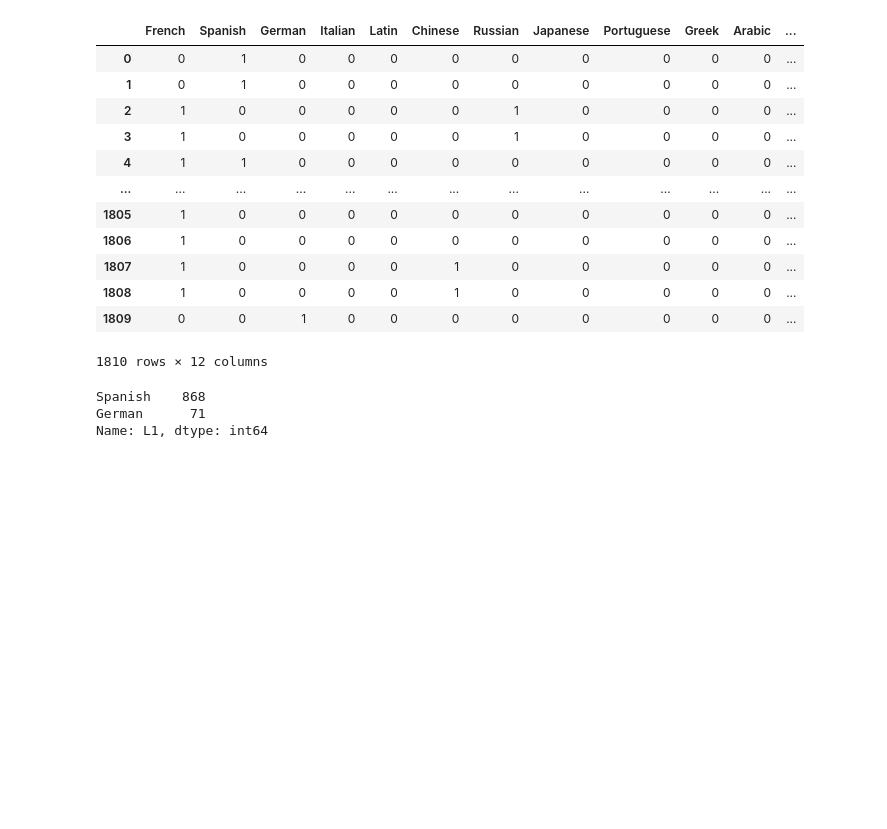
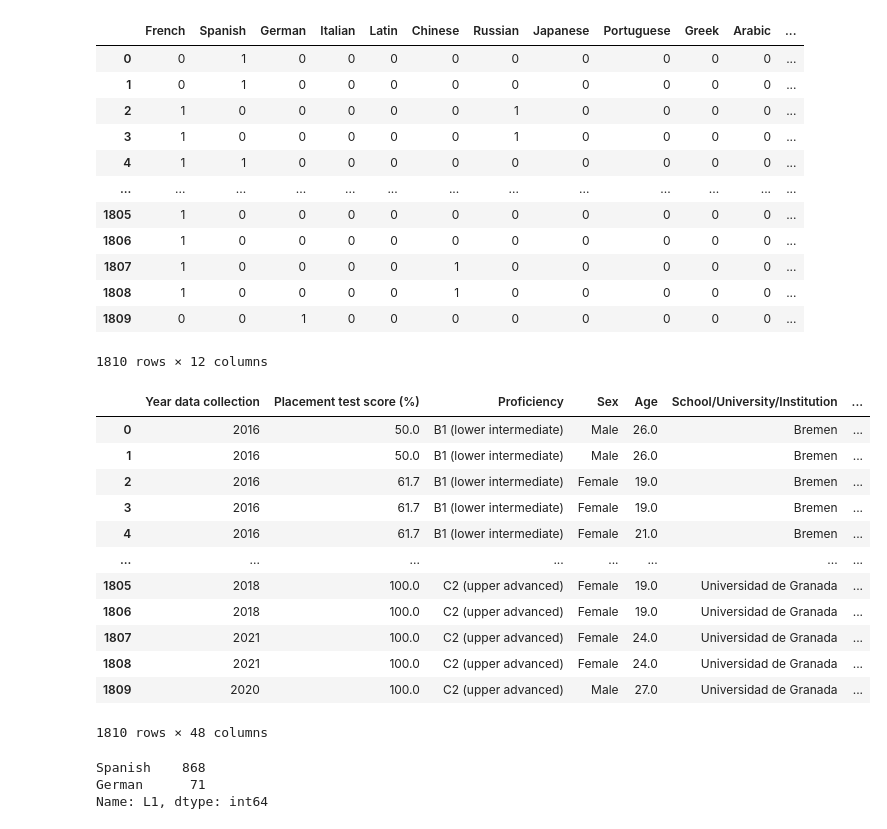
Before and after one commit to inadk/CMLL_Project, a Jupyter notebook: analysis_1.ipynb, the cells around one changed output. Cells and saved outputs as stored; diff of their text form; code cells hidden in the pictures; blank space fills up the shorter version.

```diff
--- a/analysis_1.ipynb
+++ b/analysis_1.ipynb
@@ -450,6 +450,23 @@ lc_encoded_top[top_12_languages]
 | 1808 | 1 | 0 | 0 | 0 | 0 | 1 | 0 | 0 | 0 | 0 | 0 | ... |
 | 1809 | 0 | 0 | 1 | 0 | 0 | 0 | 0 | 0 | 0 | 0 | 0 | ... |
 1810 rows × 12 columns
+# %%
+lc = pd.concat([lc, lc_encoded_top[top_12_languages]], axis=1)
+lc.head(2)
+# %% [output]
+|  | Year data collection | Placement test score (%) | Proficiency | Sex | Age | School/University/Institution | ... |
+| 0 | 2016 | 50.0 | B1 (lower intermediate) | Male | 26.0 | Bremen | ... |
+| 1 | 2016 | 50.0 | B1 (lower intermediate) | Male | 26.0 | Bremen | ... |
+| 2 | 2016 | 61.7 | B1 (lower intermediate) | Female | 19.0 | Bremen | ... |
+| 3 | 2016 | 61.7 | B1 (lower intermediate) | Female | 19.0 | Bremen | ... |
+| 4 | 2016 | 61.7 | B1 (lower intermediate) | Female | 21.0 | Bremen | ... |
+| ... | ... | ... | ... | ... | ... | ... | ... |
+| 1805 | 2018 | 100.0 | C2 (upper advanced) | Female | 19.0 | Universidad de Granada | ... |
+| 1806 | 2018 | 100.0 | C2 (upper advanced) | Female | 19.0 | Universidad de Granada | ... |
+| 1807 | 2021 | 100.0 | C2 (upper advanced) | Female | 24.0 | Universidad de Granada | ... |
+| 1808 | 2021 | 100.0 | C2 (upper advanced) | Female | 24.0 | Universidad de Granada | ... |
+| 1809 | 2020 | 100.0 | C2 (upper advanced) | Male | 27.0 | Universidad de Granada | ... |
+1810 rows × 48 columns
 # %%
 # lc = lc.drop(columns=['Stay abroad (when)', 'Stay abroad (where)', 'Proficiency (self-assessment) in additional language writing',
 #                      'Proficiency (self-assessment) in additional language listening', 'Proficiency (self-assessment) in additional language reading',
```
Also changed, not shown: parts of 12 cells of this notebook.
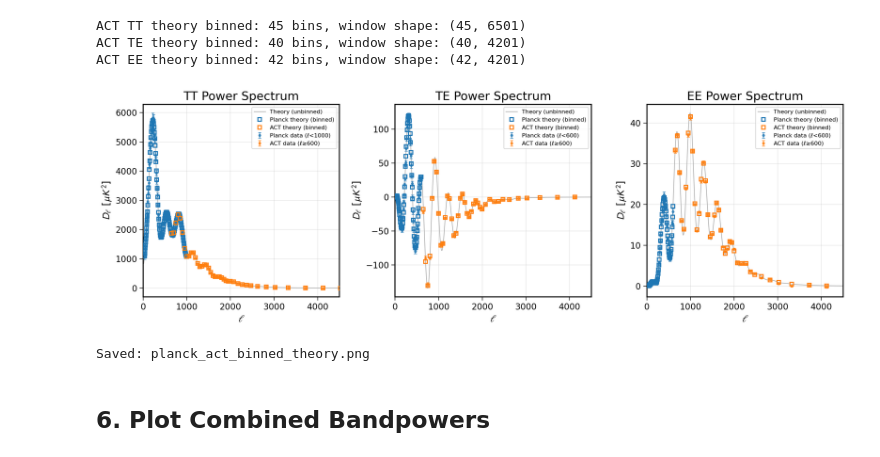
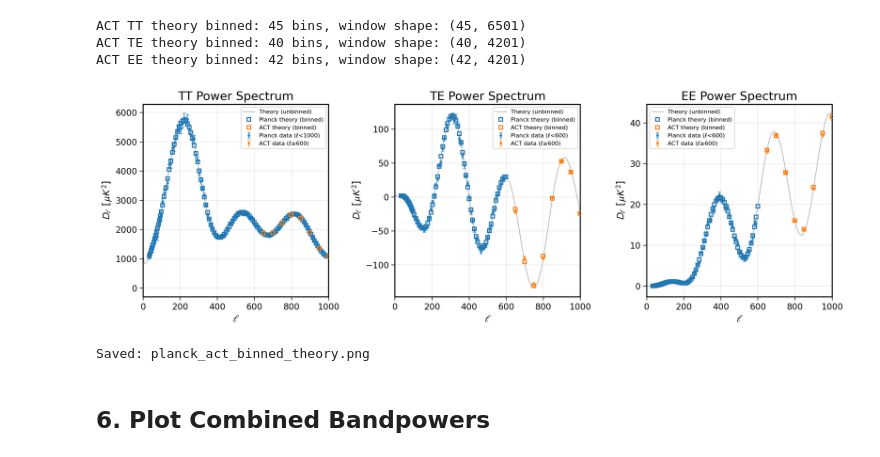
Before and after one commit to ACTCollaboration/dr6plus_lenslike, a Jupyter notebook: notebooks/explore_dr6_cmbonly.ipynb, the cells around one changed output. Drawn from its saved outputs; the diff is of its cells as text; code cells hidden in the pictures.

```diff
--- a/notebooks/explore_dr6_cmbonly.ipynb
+++ b/notebooks/explore_dr6_cmbonly.ipynb
@@ -181,26 +181,40 @@ Theory EE: ell=[2, 7000], Dl range=[0.0, 42.4] uK^2
 # %% [markdown]
 ## 5. Apply ell Cuts for Planck+ACT Combination
 # %%
-def apply_ell_cuts(planck_spec, act_spec, ell_cuts):
+def apply_ell_cuts(planck_spec, act_spec, ell_cuts, planck_dir):
     """Apply ell cuts to create combined Planck+ACT dataset.
 
     Returns dictionaries with cut data for each experiment.
+
+    IMPORTANT: For Planck, we use blmax <= lmax to match the covariance cut
+    (which uses blmax > lmax). This ensures bandpower and covariance cuts
+    are exactly consistent.
     """
+    # Load Planck bin edges (matching PlanckActCut.py logic)
+    bin_lmin_offset = 30
+    blmin = np.loadtxt(planck_dir + 'blmin.dat').astype(int) + bin_lmin_offset
+    blmax = np.loadtxt(planck_dir + 'blmax.dat').astype(int) + bin_lmin_offset
+
     planck_cut = {}
     act_cut = {}
+
+    # Number of bins per spectrum (each uses indices 0:nbin)
+    planck_nbins = {'TT': 215, 'TE': 199, 'EE': 199}
 
     for name in ['TT', 'TE', 'EE']:
         cuts = ell_cuts[name]
 
-        # Planck: keep ℓ < planck_max
+        # Planck: keep blmax <= planck_max (matches covariance cut: blmax > lmax is cut)
         if name in planck_spec:
-            mask = planck_spec[name]['ells'] < cuts['planck_max']
+            nbin = planck_nbins[name]
+            # Use blmax[0:nbin] for this spectrum (all spectra use indices 0:nbin)
+            mask = blmax[0:nbin] <= cuts['planck_max']
             planck_cut[name] = {
                 'ells': planck_spec[name]['ells'][mask],
                 'dls': planck_spec[name]['dls'][mask],
                 'errs': planck_spec[name]['errs'][mask],
             }
-            print(f"Planck {name}: {mask.sum()} bins after cut (ℓ<{cuts['planck_max']})")
+            print(f"Planck {name}: {mask.sum()} bins after cut (blmax≤{cuts['planck_max']})")
 
         # ACT: keep ℓ >= act_min
         if name in act_spec:
@@ -214,5 +228,5 @@ def apply_ell_cuts(planck_spec, act_spec, ell_cuts):
 
     return planck_cut, act_cut
 
-planck_cut, act_cut = apply_ell_cuts(planck_spectra, act_spectra, ELL_CUTS)
+planck_cut, act_cut = apply_ell_cuts(planck_spectra, act_spectra, ELL_CUTS, planck_dir)
 # %% [output]
@@ -403,35 +417,35 @@ for ax, name in zip(axes, ['TT', 'TE', 'EE']):
         ax.plot(p_theory['ells'][mask], p_theory['dls'][mask],
                's', ms=5, color='C0', mfc='none', mew=1.5,
                label='Planck theory (binned)', zorder=3)
 
     # ACT: data and binned theory (ℓ >= act_min)
     if name in act_cut and name in act_theory_binned:
         a_data = act_cut[name]
         a_theory = act_theory_binned[name]
 
         # Apply cut to binned theory
         mask = a_theory['ells'] >= cuts['act_min']
 
         ax.errorbar(a_data['ells'], a_data['dls'], yerr=a_data['errs'],
                    fmt='o', capsize=2, ms=3, color='C1', alpha=0.7,
                    label=f"ACT data (ℓ≥{cuts['act_min']})", zorder=2)
         ax.plot(a_theory['ells'][mask], a_theory['dls'][mask],
                's', ms=5, color='C1', mfc='none', mew=1.5,
                label='ACT theory (binned)', zorder=3)
 
     ax.set_xlabel(r'$\ell$')
     ax.set_ylabel(r'$D_\ell$ [$\mu K^2$]')
     ax.set_title(f'{name} Power Spectrum')
     ax.legend(fontsize=8, loc='best')
     ax.grid(True, alpha=0.3)
-    ax.set_xlim(0, 4500)
+    ax.set_xlim(0, 1000)
 
 plt.tight_layout()
 plt.savefig('planck_act_binned_theory.png', dpi=150, bbox_inches='tight')
 plt.show()
 print("Saved: planck_act_binned_theory.png")
 # %% [output]
-[figure, old version]
+[figure, new version]
 Saved: planck_act_binned_theory.png
 # %% [markdown]
 ## 6. Plot Combined Bandpowers
```
Also changed, not shown: parts of 2 cells of this notebook.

- _Task_
In how many lines of the data does the string "loadtxt" occur? Answer with the number and nothing else.

- _Solved exercise_
2